_DATA LISTING_.

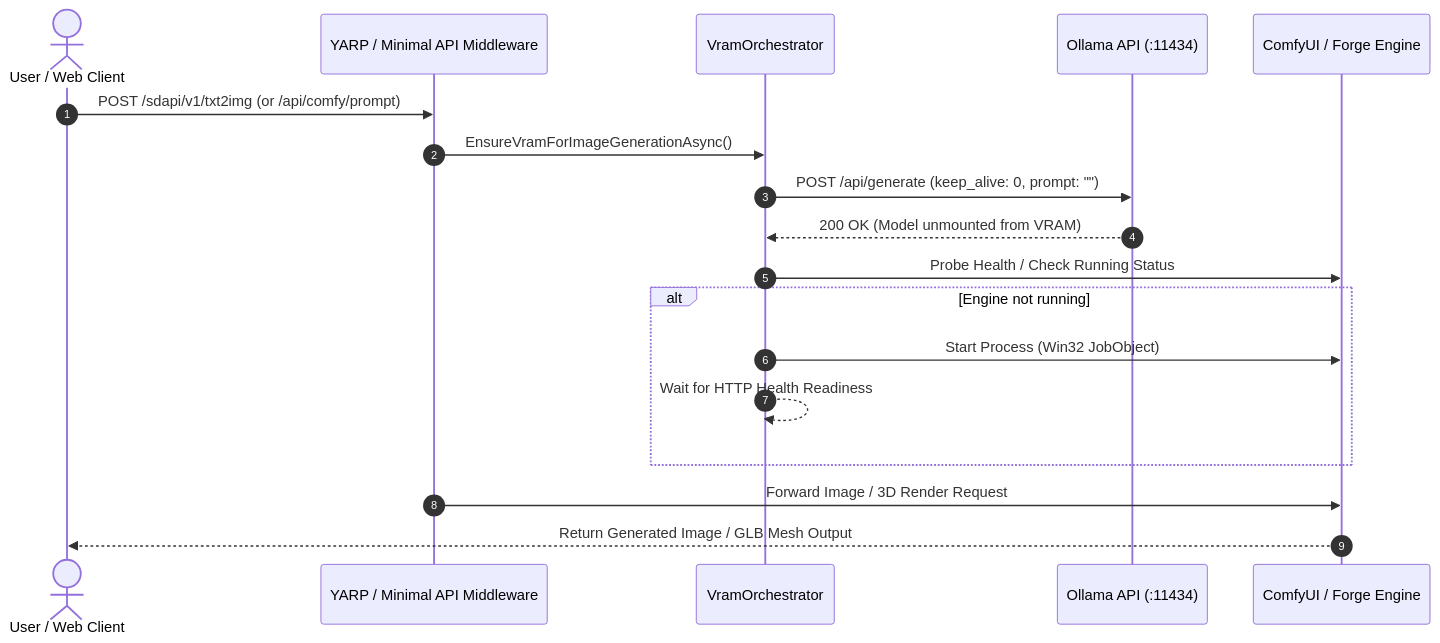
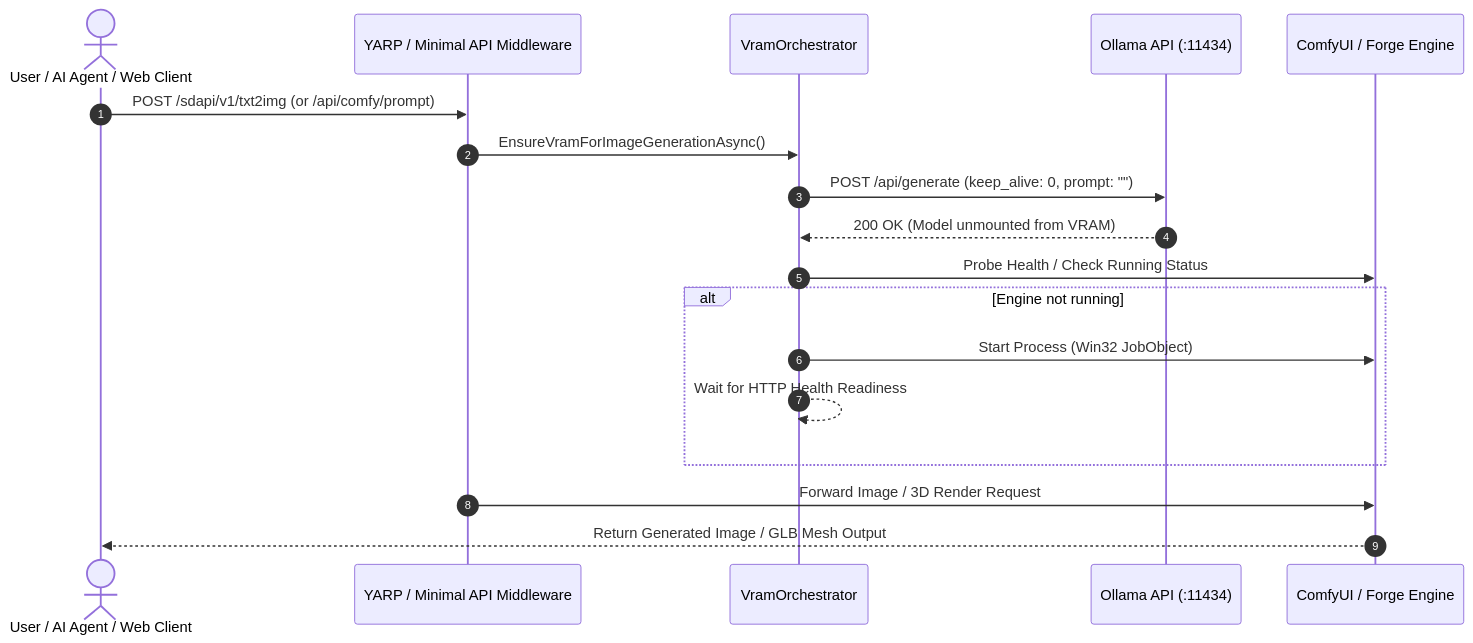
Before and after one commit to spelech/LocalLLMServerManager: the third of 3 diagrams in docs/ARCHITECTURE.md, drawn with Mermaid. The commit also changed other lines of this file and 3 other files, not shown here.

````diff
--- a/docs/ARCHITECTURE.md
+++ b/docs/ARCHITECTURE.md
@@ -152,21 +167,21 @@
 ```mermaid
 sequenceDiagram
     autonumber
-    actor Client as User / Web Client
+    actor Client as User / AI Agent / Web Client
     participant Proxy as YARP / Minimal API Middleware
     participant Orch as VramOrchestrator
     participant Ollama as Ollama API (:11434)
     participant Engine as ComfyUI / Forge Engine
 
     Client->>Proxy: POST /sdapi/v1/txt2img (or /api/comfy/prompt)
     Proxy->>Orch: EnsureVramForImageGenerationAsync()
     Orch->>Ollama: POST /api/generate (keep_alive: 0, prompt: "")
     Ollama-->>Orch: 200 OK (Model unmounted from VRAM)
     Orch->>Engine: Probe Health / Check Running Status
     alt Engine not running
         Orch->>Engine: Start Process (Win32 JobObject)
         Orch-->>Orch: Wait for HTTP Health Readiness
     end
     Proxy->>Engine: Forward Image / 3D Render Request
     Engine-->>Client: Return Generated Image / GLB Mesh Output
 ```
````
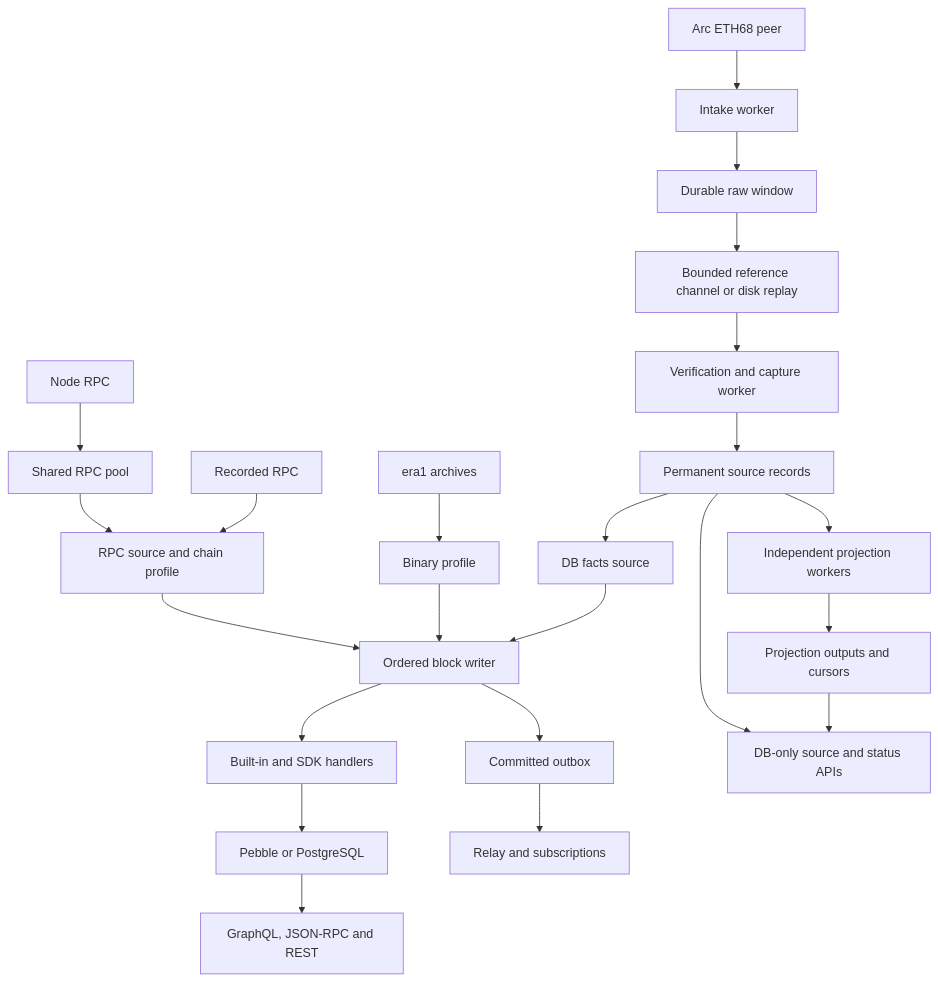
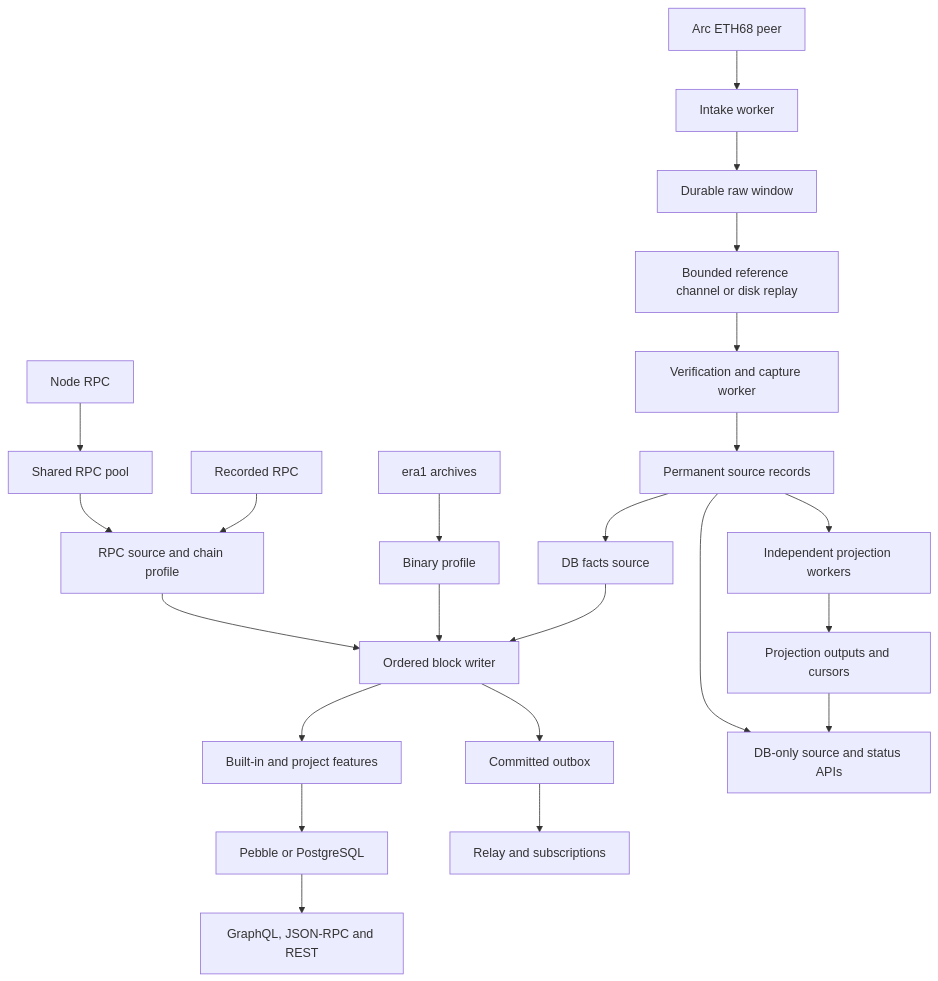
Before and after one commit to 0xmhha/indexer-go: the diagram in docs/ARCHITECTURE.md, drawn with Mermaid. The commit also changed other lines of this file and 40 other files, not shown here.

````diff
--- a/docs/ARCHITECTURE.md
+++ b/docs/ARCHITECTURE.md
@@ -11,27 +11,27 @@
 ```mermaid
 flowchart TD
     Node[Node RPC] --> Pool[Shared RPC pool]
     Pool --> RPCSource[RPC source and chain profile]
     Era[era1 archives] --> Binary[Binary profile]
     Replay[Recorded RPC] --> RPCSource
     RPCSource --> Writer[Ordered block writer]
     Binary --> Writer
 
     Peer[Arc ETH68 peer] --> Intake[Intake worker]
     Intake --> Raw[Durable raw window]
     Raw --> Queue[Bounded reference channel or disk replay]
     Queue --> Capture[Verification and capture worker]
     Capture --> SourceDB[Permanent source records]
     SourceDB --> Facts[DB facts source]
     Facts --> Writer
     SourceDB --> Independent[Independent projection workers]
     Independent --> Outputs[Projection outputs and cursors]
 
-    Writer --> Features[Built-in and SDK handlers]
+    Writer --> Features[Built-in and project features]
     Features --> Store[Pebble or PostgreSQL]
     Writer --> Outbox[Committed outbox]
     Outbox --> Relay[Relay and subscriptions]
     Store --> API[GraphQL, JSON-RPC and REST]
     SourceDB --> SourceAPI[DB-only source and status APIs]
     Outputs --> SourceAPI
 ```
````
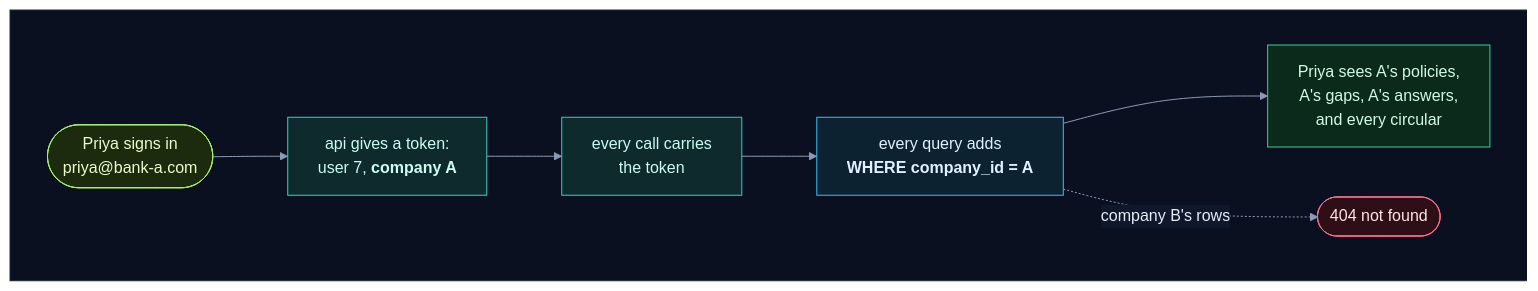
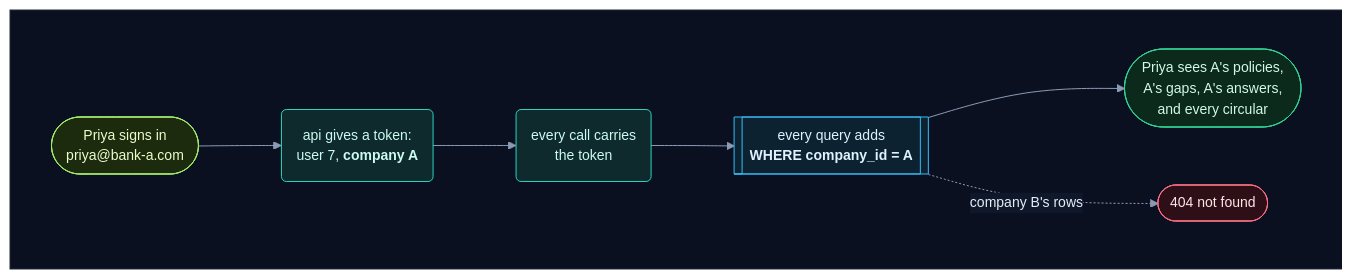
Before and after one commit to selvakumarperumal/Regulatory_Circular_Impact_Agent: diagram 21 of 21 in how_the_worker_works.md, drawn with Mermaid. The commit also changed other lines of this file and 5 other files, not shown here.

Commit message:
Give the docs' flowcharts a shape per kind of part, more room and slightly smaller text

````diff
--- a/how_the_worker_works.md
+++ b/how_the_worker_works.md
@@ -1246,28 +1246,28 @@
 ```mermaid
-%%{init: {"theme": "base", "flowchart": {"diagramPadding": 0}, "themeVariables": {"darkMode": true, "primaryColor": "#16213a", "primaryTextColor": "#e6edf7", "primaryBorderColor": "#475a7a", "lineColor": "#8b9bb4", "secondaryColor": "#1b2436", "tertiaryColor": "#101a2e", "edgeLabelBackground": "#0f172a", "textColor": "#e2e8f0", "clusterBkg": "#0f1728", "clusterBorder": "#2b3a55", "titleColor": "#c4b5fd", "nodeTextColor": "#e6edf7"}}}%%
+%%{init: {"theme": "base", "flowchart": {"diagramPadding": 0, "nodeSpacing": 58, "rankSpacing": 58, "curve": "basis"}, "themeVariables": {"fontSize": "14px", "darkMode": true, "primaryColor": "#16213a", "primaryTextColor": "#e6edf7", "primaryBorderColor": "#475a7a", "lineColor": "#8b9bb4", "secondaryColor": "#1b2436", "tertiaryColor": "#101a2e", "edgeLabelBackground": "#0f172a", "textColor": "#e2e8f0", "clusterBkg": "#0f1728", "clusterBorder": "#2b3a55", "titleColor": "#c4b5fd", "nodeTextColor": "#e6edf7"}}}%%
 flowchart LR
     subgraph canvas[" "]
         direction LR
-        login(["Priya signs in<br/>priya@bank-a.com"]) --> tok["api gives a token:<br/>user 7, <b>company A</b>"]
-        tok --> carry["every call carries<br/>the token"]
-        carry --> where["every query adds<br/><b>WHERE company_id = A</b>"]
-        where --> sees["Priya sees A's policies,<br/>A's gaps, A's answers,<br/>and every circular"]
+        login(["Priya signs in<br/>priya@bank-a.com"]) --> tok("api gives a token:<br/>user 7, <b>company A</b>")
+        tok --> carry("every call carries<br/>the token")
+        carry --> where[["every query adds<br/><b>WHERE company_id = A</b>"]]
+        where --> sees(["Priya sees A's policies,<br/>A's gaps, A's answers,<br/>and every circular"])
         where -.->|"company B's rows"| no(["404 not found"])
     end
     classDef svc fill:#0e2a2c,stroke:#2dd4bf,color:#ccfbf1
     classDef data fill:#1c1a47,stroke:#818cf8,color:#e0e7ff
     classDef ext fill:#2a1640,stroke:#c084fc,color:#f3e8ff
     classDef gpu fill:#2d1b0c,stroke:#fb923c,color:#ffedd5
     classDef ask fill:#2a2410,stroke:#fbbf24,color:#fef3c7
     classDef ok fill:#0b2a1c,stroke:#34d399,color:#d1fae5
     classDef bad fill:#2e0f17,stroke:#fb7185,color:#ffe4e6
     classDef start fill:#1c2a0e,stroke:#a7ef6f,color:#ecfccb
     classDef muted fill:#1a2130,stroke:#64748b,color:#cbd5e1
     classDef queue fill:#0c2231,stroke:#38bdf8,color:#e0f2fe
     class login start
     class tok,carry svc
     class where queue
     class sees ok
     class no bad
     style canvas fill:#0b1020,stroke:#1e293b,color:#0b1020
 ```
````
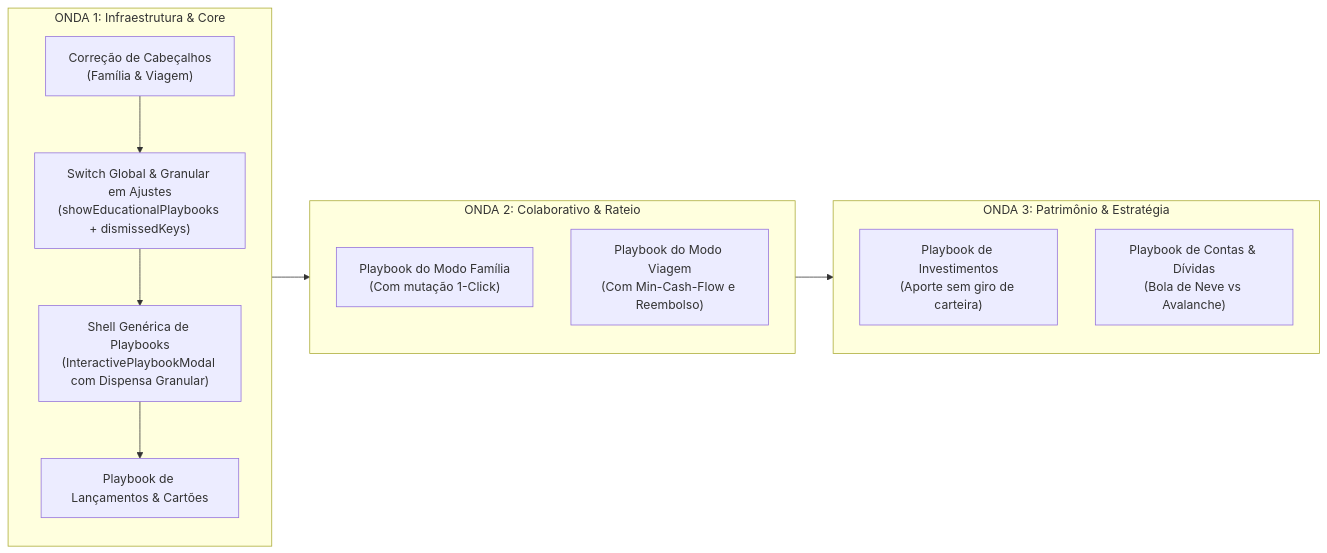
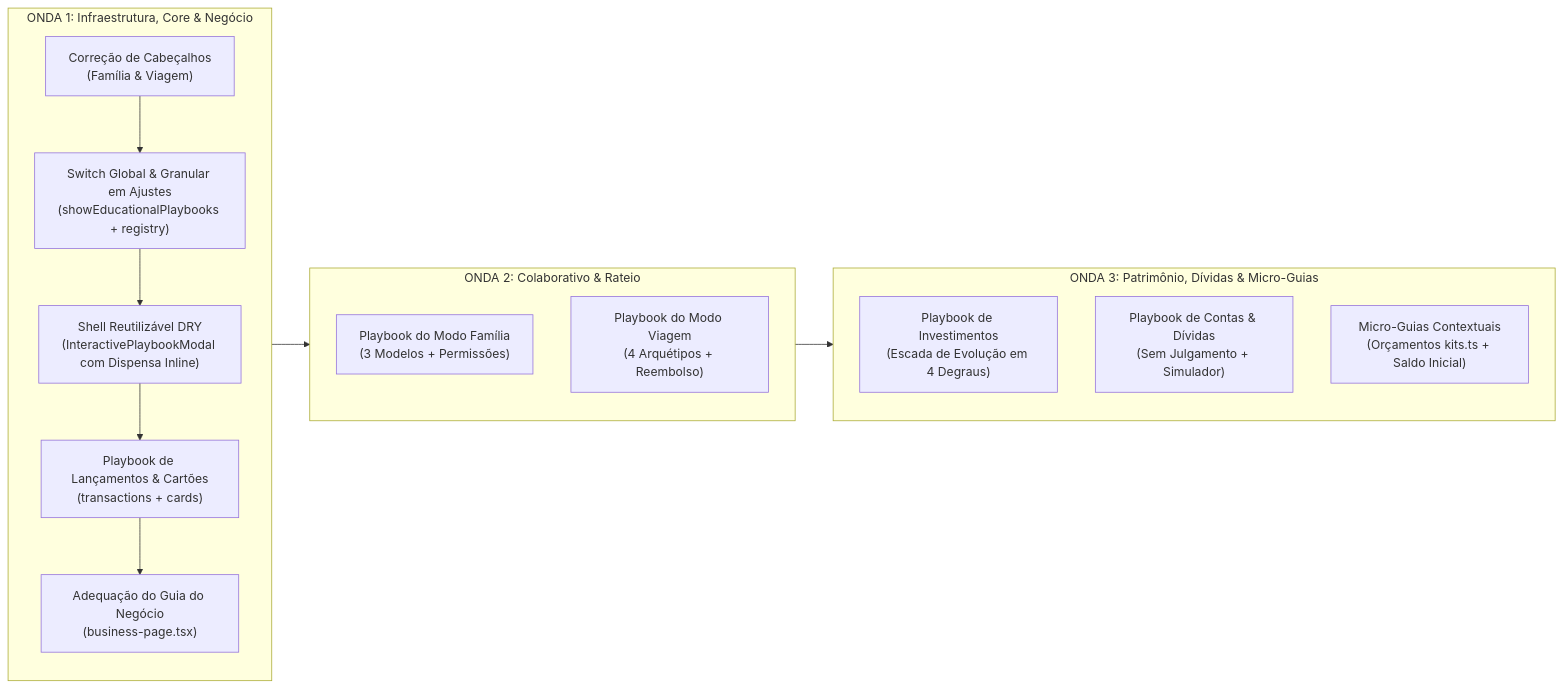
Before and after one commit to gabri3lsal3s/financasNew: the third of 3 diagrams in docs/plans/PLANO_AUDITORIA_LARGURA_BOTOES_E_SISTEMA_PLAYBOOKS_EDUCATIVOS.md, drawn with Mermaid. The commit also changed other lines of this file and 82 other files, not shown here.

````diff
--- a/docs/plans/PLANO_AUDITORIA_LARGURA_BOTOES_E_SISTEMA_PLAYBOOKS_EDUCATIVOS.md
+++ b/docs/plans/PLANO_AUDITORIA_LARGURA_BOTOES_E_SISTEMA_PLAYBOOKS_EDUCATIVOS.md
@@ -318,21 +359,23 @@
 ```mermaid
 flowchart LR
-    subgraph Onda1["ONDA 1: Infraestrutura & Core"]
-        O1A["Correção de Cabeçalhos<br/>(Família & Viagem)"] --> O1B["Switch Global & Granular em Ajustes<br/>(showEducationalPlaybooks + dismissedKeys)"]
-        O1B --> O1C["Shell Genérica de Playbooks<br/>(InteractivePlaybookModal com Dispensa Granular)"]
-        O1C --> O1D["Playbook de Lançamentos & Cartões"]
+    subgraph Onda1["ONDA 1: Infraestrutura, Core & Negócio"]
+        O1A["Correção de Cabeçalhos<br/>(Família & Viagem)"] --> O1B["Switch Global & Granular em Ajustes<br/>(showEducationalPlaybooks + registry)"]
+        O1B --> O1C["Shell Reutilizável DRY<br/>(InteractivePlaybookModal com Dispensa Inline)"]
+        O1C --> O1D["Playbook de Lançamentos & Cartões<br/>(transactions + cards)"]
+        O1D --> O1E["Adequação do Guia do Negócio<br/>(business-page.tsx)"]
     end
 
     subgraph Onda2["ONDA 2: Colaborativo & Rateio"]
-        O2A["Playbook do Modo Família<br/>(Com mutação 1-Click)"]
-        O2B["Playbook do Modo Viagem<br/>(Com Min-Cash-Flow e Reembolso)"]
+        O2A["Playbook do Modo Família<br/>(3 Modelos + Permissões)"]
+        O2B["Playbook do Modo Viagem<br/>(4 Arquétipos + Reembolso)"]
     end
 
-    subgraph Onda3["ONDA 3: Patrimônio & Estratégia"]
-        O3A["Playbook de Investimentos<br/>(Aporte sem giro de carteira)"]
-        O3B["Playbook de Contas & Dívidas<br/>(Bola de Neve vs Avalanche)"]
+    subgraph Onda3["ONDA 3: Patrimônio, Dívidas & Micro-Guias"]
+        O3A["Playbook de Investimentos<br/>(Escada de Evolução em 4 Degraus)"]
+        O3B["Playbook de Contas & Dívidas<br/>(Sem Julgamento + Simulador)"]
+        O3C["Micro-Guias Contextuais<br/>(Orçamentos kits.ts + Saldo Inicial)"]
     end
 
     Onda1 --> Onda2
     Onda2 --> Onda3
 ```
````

_EXERCISE BRIEF_. Give every line of the material that includes the string "carry".

_WRITTEN SOLUTION_.
-        tok --> carry["every call carries<br/>the token"]
-        carry --> where["every query adds<br/><b>WHERE company_id = A</b>"]
+        tok --> carry("every call carries<br/>the token")
+        carry --> where[["every query adds<br/><b>WHERE company_id = A</b>"]]
     class tok,carry svc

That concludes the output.